_EXERCISE GOAL_
Count all lines holding "harris" in the data below and say the number, nothing more.

*** DATA FOR PROCESSING Section Begins ***

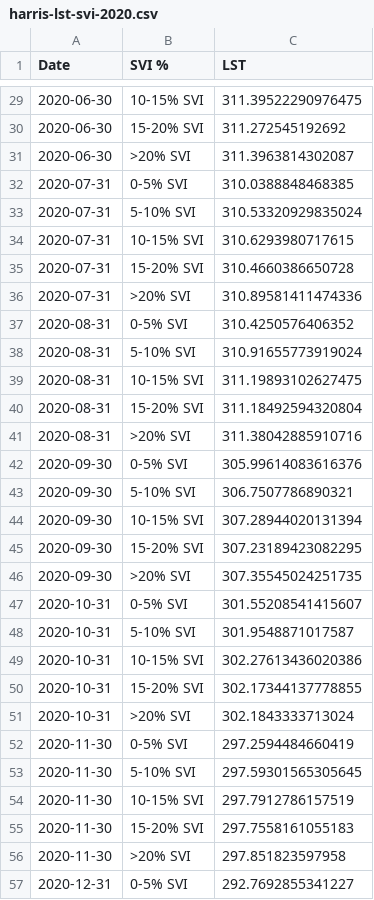
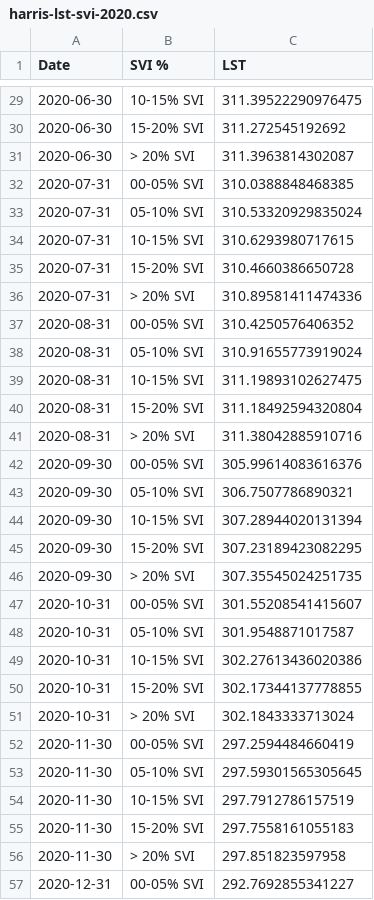
Before and after one commit to WeathermanTrent/veda-config, a CSV file: discoveries/harris-lst-svi-2020.csv, drawn as a sheet; only a part is shown, gaps mark what is left out; the diff covers the shown part only.

```diff
--- a/discoveries/harris-lst-svi-2020.csv
+++ b/discoveries/harris-lst-svi-2020.csv
@@ -30,28 +30,28 @@ Date,SVI %,LST
 2020-06-30,15-20% SVI,311.272545192692
-2020-06-30,>20% SVI,311.3963814302087
-2020-07-31,0-5% SVI,310.0388848468385
-2020-07-31,5-10% SVI,310.53320929835024
+2020-06-30,> 20% SVI,311.3963814302087
+2020-07-31,00-05% SVI,310.0388848468385
+2020-07-31,05-10% SVI,310.53320929835024
 2020-07-31,10-15% SVI,310.6293980717615
 2020-07-31,15-20% SVI,310.4660386650728
-2020-07-31,>20% SVI,310.89581411474336
-2020-08-31,0-5% SVI,310.4250576406352
-2020-08-31,5-10% SVI,310.91655773919024
+2020-07-31,> 20% SVI,310.89581411474336
+2020-08-31,00-05% SVI,310.4250576406352
+2020-08-31,05-10% SVI,310.91655773919024
 2020-08-31,10-15% SVI,311.19893102627475
 2020-08-31,15-20% SVI,311.18492594320804
-2020-08-31,>20% SVI,311.38042885910716
-2020-09-30,0-5% SVI,305.99614083616376
-2020-09-30,5-10% SVI,306.7507786890321
+2020-08-31,> 20% SVI,311.38042885910716
+2020-09-30,00-05% SVI,305.99614083616376
+2020-09-30,05-10% SVI,306.7507786890321
 2020-09-30,10-15% SVI,307.28944020131394
 2020-09-30,15-20% SVI,307.23189423082295
-2020-09-30,>20% SVI,307.35545024251735
-2020-10-31,0-5% SVI,301.55208541415607
-2020-10-31,5-10% SVI,301.9548871017587
+2020-09-30,> 20% SVI,307.35545024251735
+2020-10-31,00-05% SVI,301.55208541415607
+2020-10-31,05-10% SVI,301.9548871017587
 2020-10-31,10-15% SVI,302.27613436020386
 2020-10-31,15-20% SVI,302.17344137778855
-2020-10-31,>20% SVI,302.1843333713024
-2020-11-30,0-5% SVI,297.2594484660419
-2020-11-30,5-10% SVI,297.59301565305645
+2020-10-31,> 20% SVI,302.1843333713024
+2020-11-30,00-05% SVI,297.2594484660419
+2020-11-30,05-10% SVI,297.59301565305645
 2020-11-30,10-15% SVI,297.7912786157519
 2020-11-30,15-20% SVI,297.7558161055183
-2020-11-30,>20% SVI,297.851823597958
-2020-12-31,0-5% SVI,292.7692855341227
+2020-11-30,> 20% SVI,297.851823597958
+2020-12-31,00-05% SVI,292.7692855341227
```
Also changed, not shown: 19 edited cells elsewhere in this file, discoveries/harris-ndvi-svi-2020.csv.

*** DATA FOR PROCESSING Section Ends ***

_EXERCISE SOLUTION_
4